## π is rational

... by induction on the number of decimal places, any k-digit approximation to pi is rational.

Which means very little, seeing as any real number has arbitrarily close rational approximations.

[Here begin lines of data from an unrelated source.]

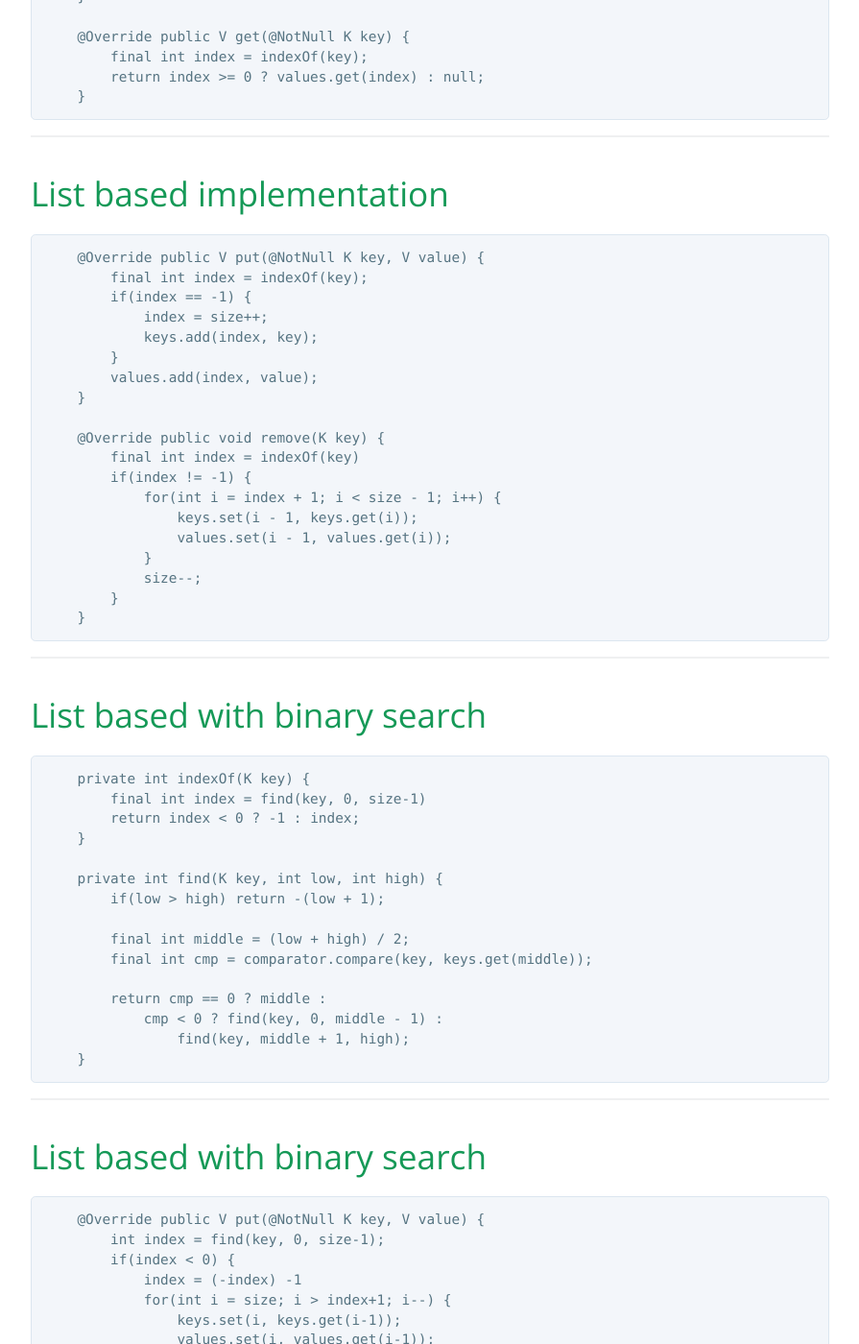
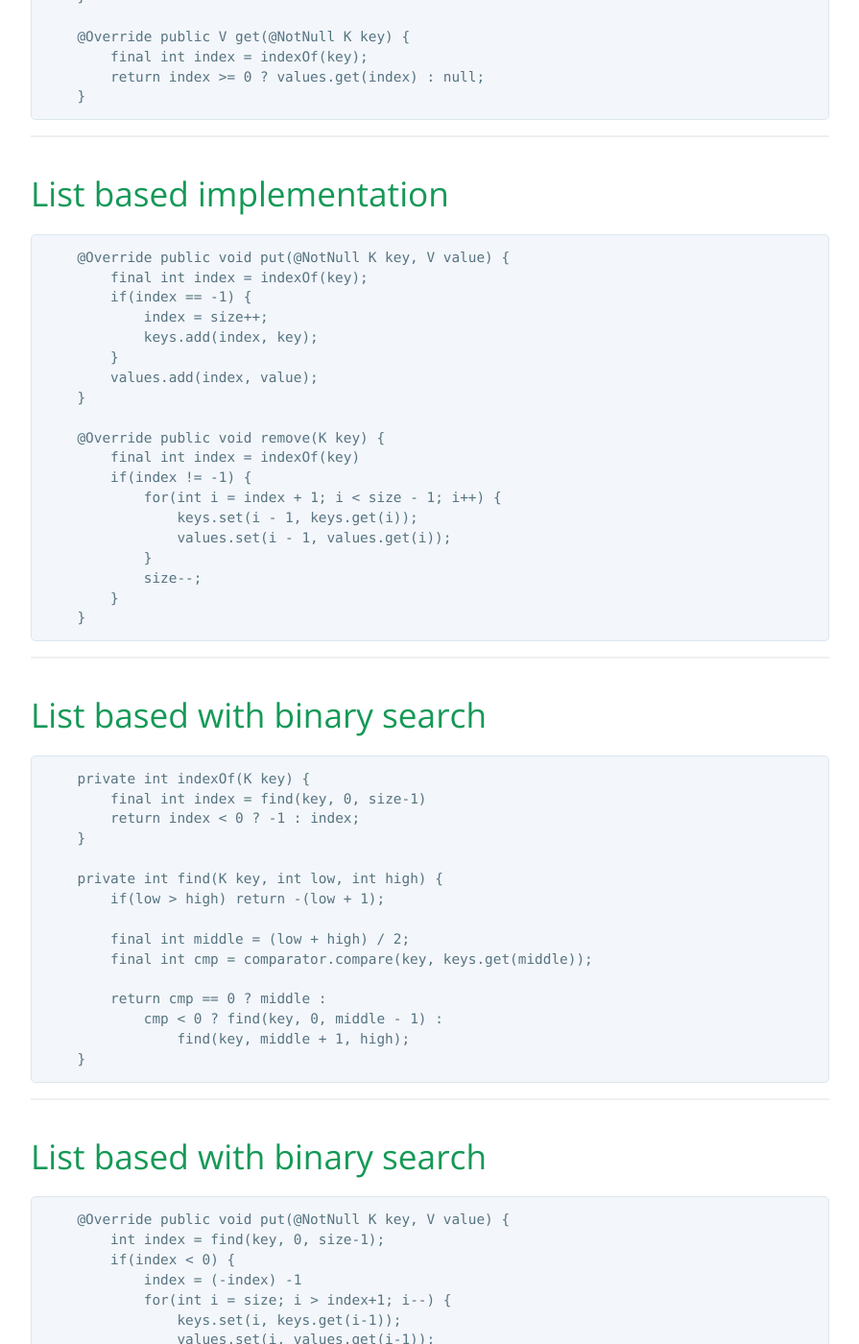
Before and after one commit to FacultadDeIngenieria/ayed, a Jekyll site: the page built from presentation/bst/bst.md, in a window 1280 px wide and 1400 px high, scrolled down 2120 px. Shown: the whole window at 96% size, without its empty margins (192-1087 px from the left). Built offline with Jekyll 4.4.1, drawn with Linux system fonts in a browser that asks for light colours; our own code applies the rules of GitHub Pages for plain Markdown files.

Commit message:
Fixes to BST.

````diff
--- a/presentation/bst/bst.md
+++ b/presentation/bst/bst.md
@@ -93,7 +93,7 @@ public class ArrayMap<K,V> implements Map<K,V> {
 # List based implementation
 
 ```java
-    @Override public V put(@NotNull K key, V value) {
+    @Override public void put(@NotNull K key, V value) {
         final int index = indexOf(key);
         if(index == -1) {
             index = size++;
@@ -140,7 +140,7 @@ public class ArrayMap<K,V> implements Map<K,V> {
 # List based with binary search
 
 ```java
-    @Override public V put(@NotNull K key, V value) {
+    @Override public void put(@NotNull K key, V value) {
         int index = find(key, 0, size-1);
         if(index < 0) {
             index = (-index) -1
@@ -216,7 +216,7 @@ abstract class TreeMap<K, V> implements Map<K, V> {
     return node != null ? node.value : null;
 }
 
-@Override public boolean contains(key: K) { return find(root, key) != null; }
+@Override public boolean contains(K key) { return find(root, key) != null; }
 
 private Node<K, V> find(Node<K, V> node, K key) {
     if(node == null) return null;
````
Also changed, not shown: other parts of presentation/bst/bst.md (+1 -1 lines).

One might as well claim 1/3 has a terminating decimal expansion. After all,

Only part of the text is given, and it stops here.